By Drew Gregory Lynch.
Stockton, California, will soon become the first U.S. city to experiment with a universal basic income program, granting 100 residents $500 a month with no strings attached.
The project is being backed by Silicon Valley titan Chris Hughes, whose Economic Security Project gave $1 million toward the effort.
The goal, supporters say, is to ensure that the embattled city’s residents can stay out of poverty and the experiment is designed to assess whether or not the program could be rolled out on a wider scale.
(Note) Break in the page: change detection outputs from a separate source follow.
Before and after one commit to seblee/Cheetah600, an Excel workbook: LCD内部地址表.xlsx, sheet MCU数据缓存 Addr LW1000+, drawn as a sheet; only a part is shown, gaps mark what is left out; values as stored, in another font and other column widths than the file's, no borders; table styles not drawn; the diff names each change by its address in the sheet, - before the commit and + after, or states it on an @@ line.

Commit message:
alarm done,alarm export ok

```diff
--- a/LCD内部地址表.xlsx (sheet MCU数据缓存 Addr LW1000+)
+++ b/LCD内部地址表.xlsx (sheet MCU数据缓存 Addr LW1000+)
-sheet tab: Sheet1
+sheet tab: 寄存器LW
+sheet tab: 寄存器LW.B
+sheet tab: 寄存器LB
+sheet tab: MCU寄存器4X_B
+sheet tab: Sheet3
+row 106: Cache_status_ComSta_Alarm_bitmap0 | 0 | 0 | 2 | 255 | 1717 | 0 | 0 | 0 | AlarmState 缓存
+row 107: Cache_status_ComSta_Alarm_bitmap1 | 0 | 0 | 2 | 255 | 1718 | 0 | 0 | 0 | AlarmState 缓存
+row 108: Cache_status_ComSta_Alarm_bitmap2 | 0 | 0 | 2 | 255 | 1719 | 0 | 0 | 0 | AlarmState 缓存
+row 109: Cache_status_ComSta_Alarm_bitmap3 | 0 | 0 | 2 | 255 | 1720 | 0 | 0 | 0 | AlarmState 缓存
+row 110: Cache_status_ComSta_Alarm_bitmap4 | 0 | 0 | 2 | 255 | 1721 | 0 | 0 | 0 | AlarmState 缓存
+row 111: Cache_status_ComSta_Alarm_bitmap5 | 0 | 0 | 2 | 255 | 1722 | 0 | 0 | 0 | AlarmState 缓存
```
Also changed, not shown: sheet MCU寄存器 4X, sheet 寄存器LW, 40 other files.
“We’ve overspent on things like arenas and marinas and things of that sort to try to lure in tourism and dollars that way,” Stockton Mayor Michael Tubbs explained, according to Fox News, believing that the model can be used to bolster quality of life in the struggling city – and others like it.
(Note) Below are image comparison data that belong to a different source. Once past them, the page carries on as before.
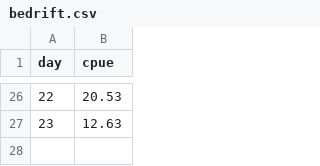
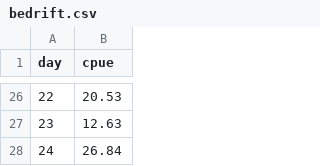
Before and after one commit to amoeba/2020-yukon-forecasting, a CSV file: data/bedrift.csv, drawn as a sheet; only a part is shown, gaps mark what is left out; the diff names each change by its address in the sheet, - before the commit and + after, or states it on an @@ line.

```diff
--- a/data/bedrift.csv
+++ b/data/bedrift.csv
+row 28: 24 | 26.84
```
Also changed, not shown: daily_forecast/output/beset_cumulative.csv, daily_forecast/output/estimated.csv, 5 other files.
Stockton in recent years has been known as the “foreclosure capital” of the country and drew headlines in 2012 when it declared bankruptcy, becoming a flashpoint for Americans suffering during the Great Recession.
The concept of a universal basic income has gained traction in the Bay Area amid concerns that automation will increasingly displace workers. It’s been propelled by major CEOs like Mark Zuckerberg and Elon Musk, who argue that so-called “free money” may be a necessity as technological advances alter the labor landscape.
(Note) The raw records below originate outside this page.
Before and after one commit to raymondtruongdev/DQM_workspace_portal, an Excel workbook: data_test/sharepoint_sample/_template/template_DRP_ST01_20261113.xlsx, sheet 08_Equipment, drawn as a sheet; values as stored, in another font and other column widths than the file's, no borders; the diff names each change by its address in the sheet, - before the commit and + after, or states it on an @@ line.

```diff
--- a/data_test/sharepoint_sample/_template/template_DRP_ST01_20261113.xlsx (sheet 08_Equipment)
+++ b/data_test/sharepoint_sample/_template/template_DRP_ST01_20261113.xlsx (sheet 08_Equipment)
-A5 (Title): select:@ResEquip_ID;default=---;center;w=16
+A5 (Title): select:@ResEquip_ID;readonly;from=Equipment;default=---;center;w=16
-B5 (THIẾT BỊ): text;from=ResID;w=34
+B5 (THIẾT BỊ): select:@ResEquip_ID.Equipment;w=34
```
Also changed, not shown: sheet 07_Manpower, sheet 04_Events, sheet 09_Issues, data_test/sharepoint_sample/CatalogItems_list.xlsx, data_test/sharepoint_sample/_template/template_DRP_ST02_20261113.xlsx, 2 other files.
“We should explore ideas like universal basic income to make sure that everyone has a cushion to try new ideas,” Zuckerberg said in his Harvard commencement address in May 2017.
Other similar efforts have been rolled out in places like Finland, which announced in April that it was ending its trial run to explore alternative welfare programs instead. The full results will be disclosed next year.
While some experts argue that universal basic income can be a way to lessen poverty by creating a guaranteed income floor, others explain that such a framework is impractical given the current entitlement and welfare state.
“I would be in favor of this if it meant eliminating all other welfare programs and requiring work,” economist and Heritage Foundation fellow Steve Moore told CalWatchdog via email. “The only way out of poverty is a job not a government handout.”
Overall, the experiment will look at how the residents spend the money and the potential economic impact it could have on the city, something that the young 27-year-old mayor is optimistic about.
“We trust that people are smart and resilient to make the best decision for them and their families with the money,” Tubbs said in a CBS News interview back in February.
Stockton’s effort is expected to begin in early 2019.